TASK INSTRUCTIONS -
Set the listing down again, exactly as it stands below.
○ ○ ○ ○
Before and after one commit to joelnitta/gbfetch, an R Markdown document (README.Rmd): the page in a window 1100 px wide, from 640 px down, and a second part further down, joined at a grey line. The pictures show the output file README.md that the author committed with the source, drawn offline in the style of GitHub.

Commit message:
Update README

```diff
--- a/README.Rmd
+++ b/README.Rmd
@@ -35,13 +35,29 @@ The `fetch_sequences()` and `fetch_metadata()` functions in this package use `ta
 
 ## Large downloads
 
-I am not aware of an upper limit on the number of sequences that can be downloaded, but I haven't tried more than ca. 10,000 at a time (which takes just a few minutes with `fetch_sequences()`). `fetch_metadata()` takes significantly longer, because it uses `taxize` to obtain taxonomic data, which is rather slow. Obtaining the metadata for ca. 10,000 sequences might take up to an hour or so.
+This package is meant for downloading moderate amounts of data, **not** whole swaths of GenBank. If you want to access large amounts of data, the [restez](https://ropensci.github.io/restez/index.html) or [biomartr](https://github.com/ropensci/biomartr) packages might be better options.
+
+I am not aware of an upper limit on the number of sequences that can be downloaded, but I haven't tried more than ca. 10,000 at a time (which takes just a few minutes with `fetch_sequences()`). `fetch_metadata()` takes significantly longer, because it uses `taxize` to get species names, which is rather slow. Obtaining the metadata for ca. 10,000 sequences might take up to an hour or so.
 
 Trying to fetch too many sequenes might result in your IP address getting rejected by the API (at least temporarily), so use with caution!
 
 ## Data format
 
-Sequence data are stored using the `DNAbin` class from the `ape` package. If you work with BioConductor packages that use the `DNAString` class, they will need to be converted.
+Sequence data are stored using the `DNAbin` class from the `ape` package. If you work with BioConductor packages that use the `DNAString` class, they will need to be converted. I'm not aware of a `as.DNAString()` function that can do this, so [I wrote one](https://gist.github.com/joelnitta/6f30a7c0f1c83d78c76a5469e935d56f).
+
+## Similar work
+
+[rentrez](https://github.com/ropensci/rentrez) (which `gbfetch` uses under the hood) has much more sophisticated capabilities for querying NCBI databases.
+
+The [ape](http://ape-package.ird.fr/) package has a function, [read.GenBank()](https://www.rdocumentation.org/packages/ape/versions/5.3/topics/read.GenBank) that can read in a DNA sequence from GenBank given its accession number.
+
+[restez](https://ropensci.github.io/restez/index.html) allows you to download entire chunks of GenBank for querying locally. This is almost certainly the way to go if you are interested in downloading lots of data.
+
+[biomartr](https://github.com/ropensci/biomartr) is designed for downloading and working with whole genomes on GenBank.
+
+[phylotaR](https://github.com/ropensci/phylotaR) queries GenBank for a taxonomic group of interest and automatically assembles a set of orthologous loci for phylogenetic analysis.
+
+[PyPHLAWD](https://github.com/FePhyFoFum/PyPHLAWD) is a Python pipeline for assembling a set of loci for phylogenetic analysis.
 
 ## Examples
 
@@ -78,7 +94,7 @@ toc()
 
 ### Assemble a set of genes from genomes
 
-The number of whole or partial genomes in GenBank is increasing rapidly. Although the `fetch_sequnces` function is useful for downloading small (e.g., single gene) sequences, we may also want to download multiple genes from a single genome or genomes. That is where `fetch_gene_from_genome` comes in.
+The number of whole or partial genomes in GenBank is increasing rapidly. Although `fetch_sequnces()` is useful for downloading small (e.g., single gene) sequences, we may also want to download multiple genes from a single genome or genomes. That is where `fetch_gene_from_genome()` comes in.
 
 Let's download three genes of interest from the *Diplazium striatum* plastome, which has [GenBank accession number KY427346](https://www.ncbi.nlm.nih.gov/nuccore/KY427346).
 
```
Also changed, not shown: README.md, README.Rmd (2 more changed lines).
○ ○ ○ ○
THE ANSWER -
Before and after one commit to joelnitta/gbfetch, an R Markdown document (README.Rmd): the page in a window 1100 px wide, from 640 px down, and a second part further down, joined at a grey line. The pictures show the output file README.md that the author committed with the source, drawn offline in the style of GitHub.

Commit message:
Update README

```diff
--- a/README.Rmd
+++ b/README.Rmd
@@ -35,13 +35,29 @@ The `fetch_sequences()` and `fetch_metadata()` functions in this package use `ta
 
 ## Large downloads
 
-I am not aware of an upper limit on the number of sequences that can be downloaded, but I haven't tried more than ca. 10,000 at a time (which takes just a few minutes with `fetch_sequences()`). `fetch_metadata()` takes significantly longer, because it uses `taxize` to obtain taxonomic data, which is rather slow. Obtaining the metadata for ca. 10,000 sequences might take up to an hour or so.
+This package is meant for downloading moderate amounts of data, **not** whole swaths of GenBank. If you want to access large amounts of data, the [restez](https://ropensci.github.io/restez/index.html) or [biomartr](https://github.com/ropensci/biomartr) packages might be better options.
+
+I am not aware of an upper limit on the number of sequences that can be downloaded, but I haven't tried more than ca. 10,000 at a time (which takes just a few minutes with `fetch_sequences()`). `fetch_metadata()` takes significantly longer, because it uses `taxize` to get species names, which is rather slow. Obtaining the metadata for ca. 10,000 sequences might take up to an hour or so.
 
 Trying to fetch too many sequenes might result in your IP address getting rejected by the API (at least temporarily), so use with caution!
 
 ## Data format
 
-Sequence data are stored using the `DNAbin` class from the `ape` package. If you work with BioConductor packages that use the `DNAString` class, they will need to be converted.
+Sequence data are stored using the `DNAbin` class from the `ape` package. If you work with BioConductor packages that use the `DNAString` class, they will need to be converted. I'm not aware of a `as.DNAString()` function that can do this, so [I wrote one](https://gist.github.com/joelnitta/6f30a7c0f1c83d78c76a5469e935d56f).
+
+## Similar work
+
+[rentrez](https://github.com/ropensci/rentrez) (which `gbfetch` uses under the hood) has much more sophisticated capabilities for querying NCBI databases.
+
+The [ape](http://ape-package.ird.fr/) package has a function, [read.GenBank()](https://www.rdocumentation.org/packages/ape/versions/5.3/topics/read.GenBank) that can read in a DNA sequence from GenBank given its accession number.
+
+[restez](https://ropensci.github.io/restez/index.html) allows you to download entire chunks of GenBank for querying locally. This is almost certainly the way to go if you are interested in downloading lots of data.
+
+[biomartr](https://github.com/ropensci/biomartr) is designed for downloading and working with whole genomes on GenBank.
+
+[phylotaR](https://github.com/ropensci/phylotaR) queries GenBank for a taxonomic group of interest and automatically assembles a set of orthologous loci for phylogenetic analysis.
+
+[PyPHLAWD](https://github.com/FePhyFoFum/PyPHLAWD) is a Python pipeline for assembling a set of loci for phylogenetic analysis.
 
 ## Examples
 
@@ -78,7 +94,7 @@ toc()
 
 ### Assemble a set of genes from genomes
 
-The number of whole or partial genomes in GenBank is increasing rapidly. Although the `fetch_sequnces` function is useful for downloading small (e.g., single gene) sequences, we may also want to download multiple genes from a single genome or genomes. That is where `fetch_gene_from_genome` comes in.
+The number of whole or partial genomes in GenBank is increasing rapidly. Although `fetch_sequnces()` is useful for downloading small (e.g., single gene) sequences, we may also want to download multiple genes from a single genome or genomes. That is where `fetch_gene_from_genome()` comes in.
 
 Let's download three genes of interest from the *Diplazium striatum* plastome, which has [GenBank accession number KY427346](https://www.ncbi.nlm.nih.gov/nuccore/KY427346).
 
```
Also changed, not shown: README.md, README.Rmd (2 more changed lines).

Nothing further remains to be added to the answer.